Five or six hundred heads would have guaranteed your freedom and happiness but a false humanity has restrained your arms and stopped your blows. If you don’t strike now, millions of your brothers will die, your enemies will triumph and your blood will flood the streets. They’ll slit your throats without mercy and disembowel your wives. And their bloody hands will rip out your children’s entrails to erase your love of liberty forever.
Later he wrote:
At the outbreak of the Revolution, wearied by the persecutions that I had experienced for so long a time at the hands of the Academy of Sciences, I eagerly embraced the occasion that presented itself of defeating my oppressors and attaining my proper position. I came to the Revolution with my ideas already formed, and I was so familiar with the principles of high politics that they had become commonplaces for me. Having had greater confidence in the mock patriots of the Constituent Assembly than they deserved, I was surprised at their pettiness, their lack of virtue. Believing that they needed light, I entered into correspondence with the most famous deputies, notably with Chapelier, Mirabeau, and Barnave. Their stubborn silence on all my letters soon proved to me that though they needed light, they cared little to be enlightened. I adopted the course of publishing my ideas by means of the press. I founded the Ami du Peuple. I began it with a severe but honest tone, that of a man who wishes to tell the truth without breaking the conventions of society. I maintained that tone for two whole months. Disappointed in finding that it did not produce the entire effect that I had expected, and indignant that the boldness of the unfaithful representatives of the people and of the lying public officials was steadily increasing, I felt that it was necessary to renounce moderation and to substitute satire and irony for simple censure. The bitterness of the satire increased with the number of mismanagements, the iniquity of their projects and the public misfortunes. Strongly convinced of the absolute perversity of the supporters of the old regime and the enemies of liberty, I felt that nothing could be obtained from them except by force. Revolted by their attempts, by their ever-recurrent plots, I realized that no end would be put to these except by exterminating the ones guilty of them. [Emphasis mine — RD] Outraged at seeing the representatives of the nation in league with its deadliest enemies and the laws serving only to tyrannize over the innocent whom they ought to have protected, I recalled to the sovereign people that since they had nothing more to expect from their representatives, it behooved them to mete out justice for themselves. This was done several times.

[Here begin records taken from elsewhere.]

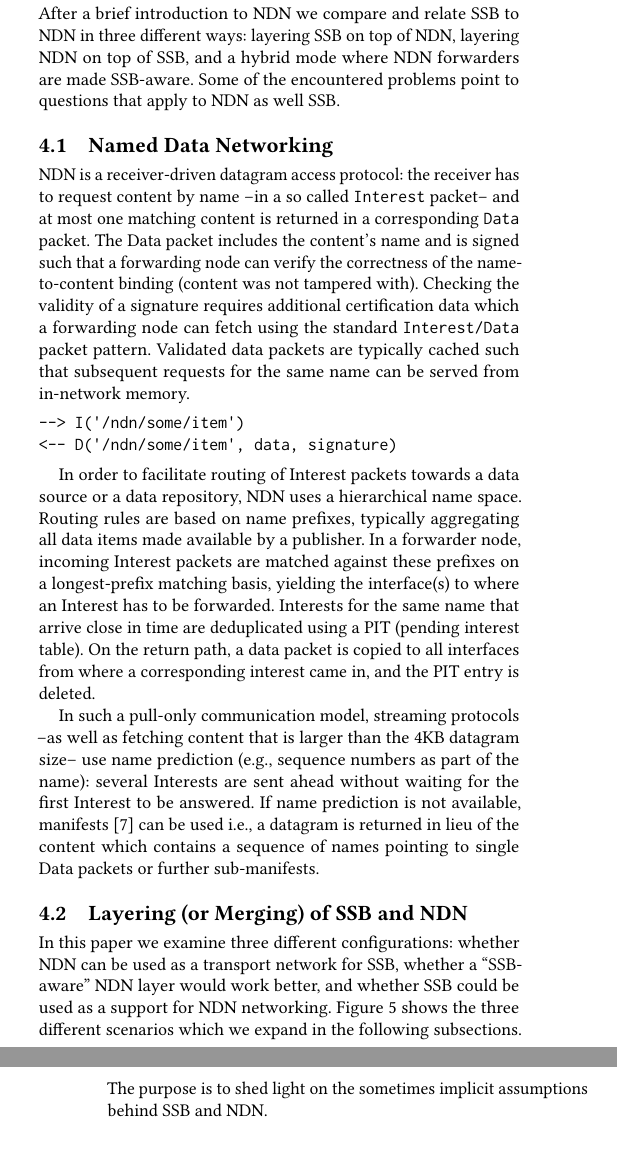
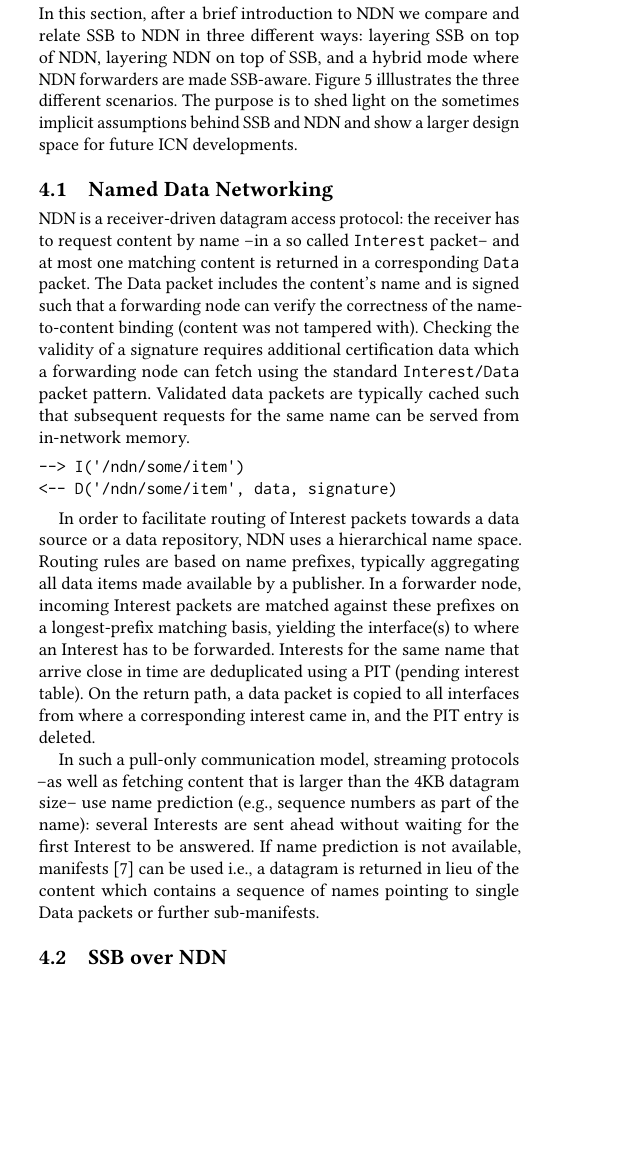
Before and after one commit to tschudin/ssb-icn2019-paper, a LaTeX paper (main.tex): two parts of the columns of pages 5 and 6 of 10 before the commit and part of one column of page 5 of 10 after it, the two joined at a grey line, cut so that both start at the same text, the shorter picture padded with empty space. Compiled offline with pdfLaTeX.

Commit message:
Fixed typos and started reworking Section 4

```diff
--- a/main.tex
+++ b/main.tex
@@ -591,11 +591,10 @@ is a ``good enough'' basis for real decentralized services.
 \section{Comparing SSB with Named Data Networking (NDN)}
 \label{sect:NDN}
 
-After a brief introduction to NDN we compare and relate SSB to NDN in
-three different ways: layering SSB on top of NDN, layering NDN on top
-of SSB, and a hybrid mode where NDN forwarders are made SSB-aware.
-Some of the encountered problems point to questions that apply to NDN
-as well SSB.
+In this section, after a brief introduction to NDN we compare and relate SSB to NDN in three different ways: layering SSB on top of NDN, layering NDN on top
+of SSB, and a hybrid mode where NDN forwarders are made SSB-aware. Figure~\ref{fig:ssb-and-ndn} illlustrates the
+three different scenarios. The purpose is to shed light on the sometimes implicit
+assumptions behind SSB and NDN and show a larger design space for future ICN developments.
 
 \subsection{Named Data Networking}
 
@@ -636,21 +635,10 @@ manifests~\cite{DBLP:conf/infocom/BaugherDNO12} can be used i.e., a datagram is
 lieu of the content which contains a sequence of names pointing to
 single Data packets or further sub-manifests.
 
-\subsection{Layering (or Merging) of SSB and NDN}
-
-In this paper we examine three different configurations: whether NDN
-can be used as a transport network for SSB, whether a ``SSB-aware''
-NDN layer would work better, and whether SSB could be used as a
-support for NDN networking. Figure~\ref{fig:ssb-and-ndn} shows the
-three different scenarios which we expand in the following
-subsections. The purpose is to shed light on the sometimes implicit
-assumptions behind SSB and NDN.
-
 \begin{figure}[htb]
   \raggedright
   \includegraphics[width=0.9\columnwidth]{figs/ssb-and-ndn.pdf}
-  \caption{\label{fig:ssb-and-ndn}Three different layerings of SSB and NDN,
-    as discussed in this paper}
+  \caption{\label{fig:ssb-and-ndn}Three different layerings of SSB and NDN.}
 \end{figure}
 
 \subsection{SSB over NDN}
```
Also changed, not shown: main.tex (4 more changed lines).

Today, you can see the building where Marat published his deadly left-wing newspaper, demanding death for all enemies of the revolution. The site is now occupied by a fancy olive oil shop (far right, above); next door, on the left, is a luxury chocolates shop. Ah, history…